Napa-based Waugh Family Wines on Friday said it has sued Bronco Wine Co., which has a large south Napa Valley bottling operation, claiming trademark infringement on Waugh’s Six Degrees Wine brand.

Waugh said it filed a federal lawsuit over Bronco’s “6° Six Degrees” brand. Waugh started its brand, a cabernet sauvignon wine that retails for $150 a bottle, with the company in 2005. The Bronco brand, which has pinot noir, chardonnay and rosé wines and retails for $10–$15 a bottle, is said to have hit the market in 2013.

Ryan Waugh, owner and winemaker, claims Bronco’s brand is “potentially wreaking havoc on the value” of Waugh’s brand and “creating substantial confusion in the marketplace.”

“My wife and I are sickened by the long-term implications of Bronco’s use of the 6° Six Degrees brand, which is mass-produced and sold at pennies on the dollar, compared to our ultrapremium brand,” Waugh said. “Over the last decade, we’ve put everything on the line to ensure our brand’s success, and we’re watching 10 years of blood, sweat and tears unravel before our eyes.”

The 6° brand, owned by Panther Rock Wine Co. and not Bronco, has been sold nationwide for “a number of years” and is a registered U.S. trademark, said the defendants’ attorney, Peter Brody of Washington, D.C.-based Ropes & Gray. He said the 6° and Six Degrees brands are “readily distinguishable by the consumer” and neither Waugh nor his company previously objected to the registration or the brand.

“It is puzzling why Mr. Waugh is only now coming forward with his objection,” Brody said in an email. “I note in this regard, however, that while although Mr. Waugh’s press release talks about the parties’ discussions of a potential resolution of the dispute, he neglects to mention that he proposed to withdraw his objection to Panther Rock’s brand — as long as Panther Rock pays him a substantial sum of money.
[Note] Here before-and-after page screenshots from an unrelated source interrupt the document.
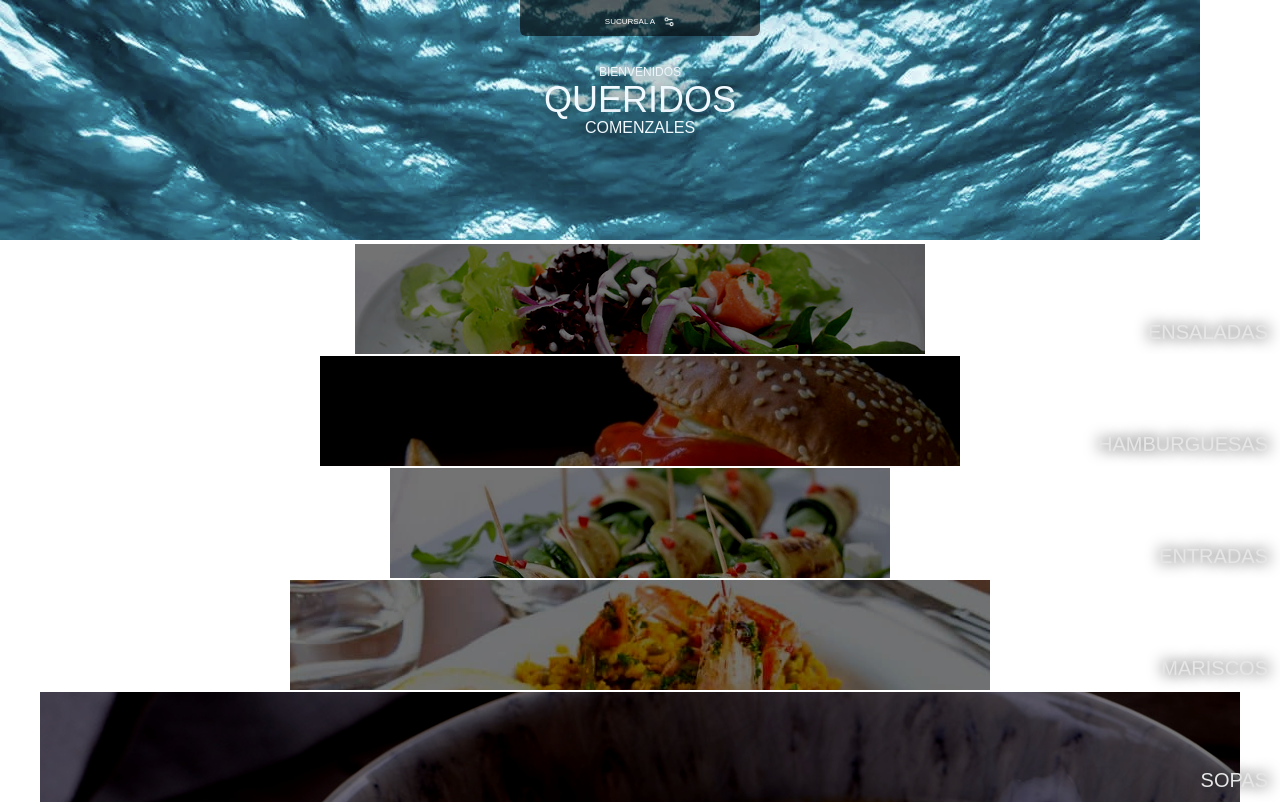
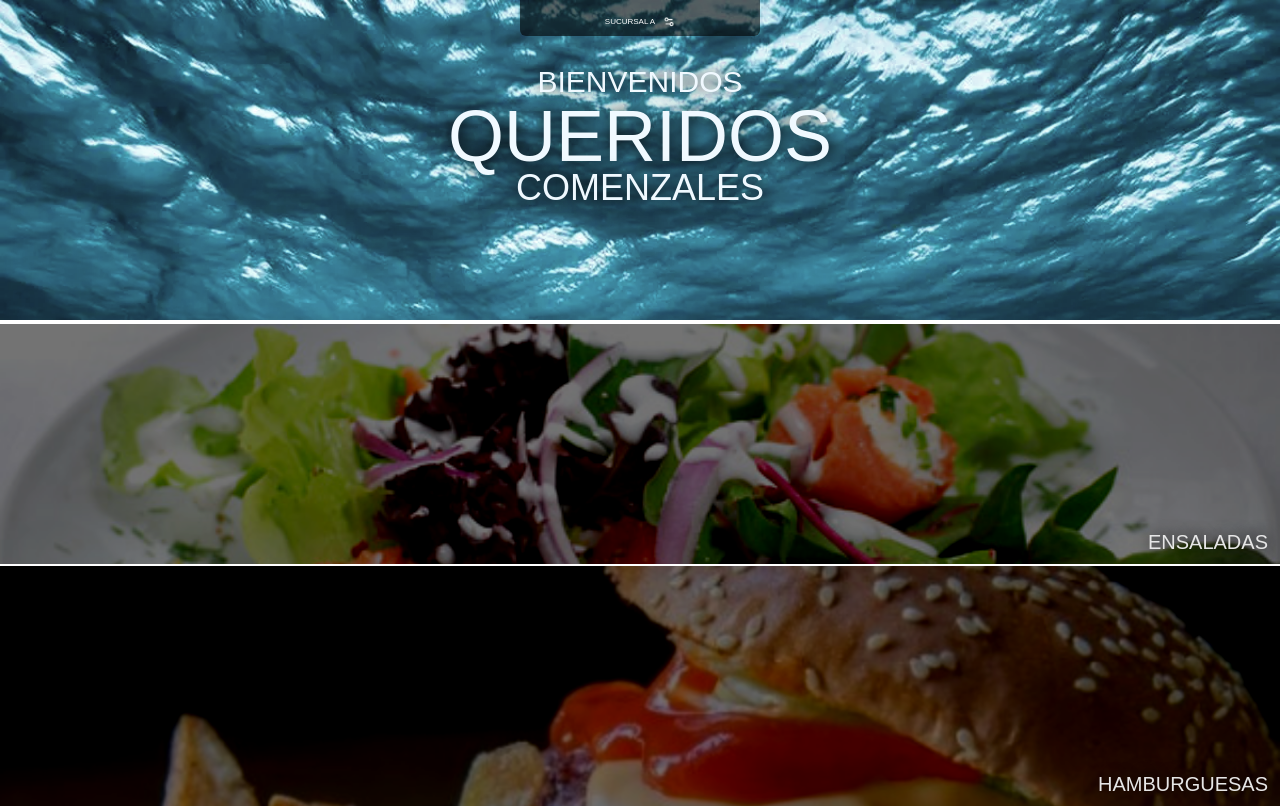
Before and after one commit to Sanchezguidorl/demo-carta-digital-moderna, a Next.js app: page / in a window 1280 px wide. Shown: the top 808 px of the page. Built offline with nearby package versions, Linux system fonts and the light colour scheme; a web font is replaced by a local one.

Commit message:
Add:Se agrega responsividad para computadoras

```diff
--- a/app/layout.tsx
+++ b/app/layout.tsx
@@ -18,7 +18,7 @@ export default function RootLayout({
   children: React.ReactNode;
 }>) {
   return (
-    <html lang="es" className="bg-red max-h-[100vh] overflow-scroll text-white">
+    <html lang="es" className="bg-red max-h-[100vh] w-full overflow-scroll text-white">
       <body className={`${Antiqua.className} h-full relative`}>{children}</body>
     </html>
   );
--- a/app/src/infraestructure/components/layouts/categories/CategoryItem.tsx
+++ b/app/src/infraestructure/components/layouts/categories/CategoryItem.tsx
@@ -7,10 +7,10 @@ import Link from 'next/link';
 function CategoryItem({categoryItemProps}:{categoryItemProps:CategoryItemType}) {
   return (
     <li className='w-full text-shadow' id='CardItem'>
-        <Link className=" overflow-hidden relative flex justify-center items-center h-[110px] uppercase brightness-90 hover:brightness-125" href={"/pages/platos"}>
+        <Link className=" overflow-hidden relative flex justify-center items-center h-[110px] sm:h-[200px] md:h-[240px] uppercase brightness-90 hover:brightness-125" href={"/pages/platos"}>
         <Image
           src={categoryItemProps.image}
-          className='img-card transition-all duration-700 absolute brightness-50 hover:saturate-100 contrast-125 hover:contrast-125 -top-16'
+          className='img-card transition-all duration-700 absolute brightness-50 hover:saturate-100 contrast-125 hover:contrast-125 -top-16 w-full md:-mt-20'
           alt=''
         />
       <p className=' absolute z-10 text-right bottom-2 right-3 text-xl'>{categoryItemProps.title}</p>
--- a/app/src/infraestructure/components/layouts/header/Header.tsx
+++ b/app/src/infraestructure/components/layouts/header/Header.tsx
@@ -5,16 +5,16 @@ import OptionsSucursal from "./OptionsSucursal";
 
 function Header() {
   return (
-    <header className="overflow-hidden bg-red h-[30vh] sticky top-0 z-20 uppercase">
+    <header className="overflow-hidden bg-red h-[30vh] w-full md:h-[40vh] sticky top-0 left-0 z-20 uppercase bg-red-600">
       <OptionsSucursal />
       <div id="TitleContainer" className=" absolute w-full text-center top-16 z-10">
         <h1 className="  text-sky-50 text-shadow">
-          <p className=" text-xs">BIENVENIDOS</p>
-          <p className="text-4xl">QUERIDOS</p>
-          <p className=" -m-1">COMENZALES</p>
+          <p className=" text-xs md:text-3xl">BIENVENIDOS</p>
+          <p className="text-4xl md:text-7xl">QUERIDOS</p>
+          <p className=" -m-1 md:text-4xl">COMENZALES</p>
         </h1>
       </div>
-      <Image src={HeaderImage} className=" contrast-125 saturate-50" alt="" />
+      <Image src={HeaderImage} className=" contrast-125 saturate-50 w-full  m-auto" alt="" />
     </header>
   );
 }
```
That does not sound like someone who is concerned about alleged ‘consumer confusion,’ as he claims in his lawsuit.”

Joey Franzia, Damon Franzia and Brian Franzia and 10 other siblings and cousins of the fourth generation of the Franzia family started Panther Rock in 2009. The Franzia family started Bronco in 1973.

Waugh claims the dispute started early last year, when Waugh began receiving phone calls, emails and in-person requests for varietals never produced under the Six Degrees brand. He said he searched the Web and discovered Six Degrees Cellars connected to the 6° brand.

Waugh insists his wife, Crystal, and he reached out to Bronco in June to resolve the matter.

“We hoped to avoid the lawyers by coming to a consensus from the get-go, but instead of working with us, Bronco has pushed ahead, doubling down on their product in spite of us — and in doing so it appears they’re intentionally undermining us in the market,” Waugh said.

The case, JC Waugh Wine Co. LLC vs. Bronco Wine Company, is set to go before federal judge Edward Chen in San Francisco on March 9.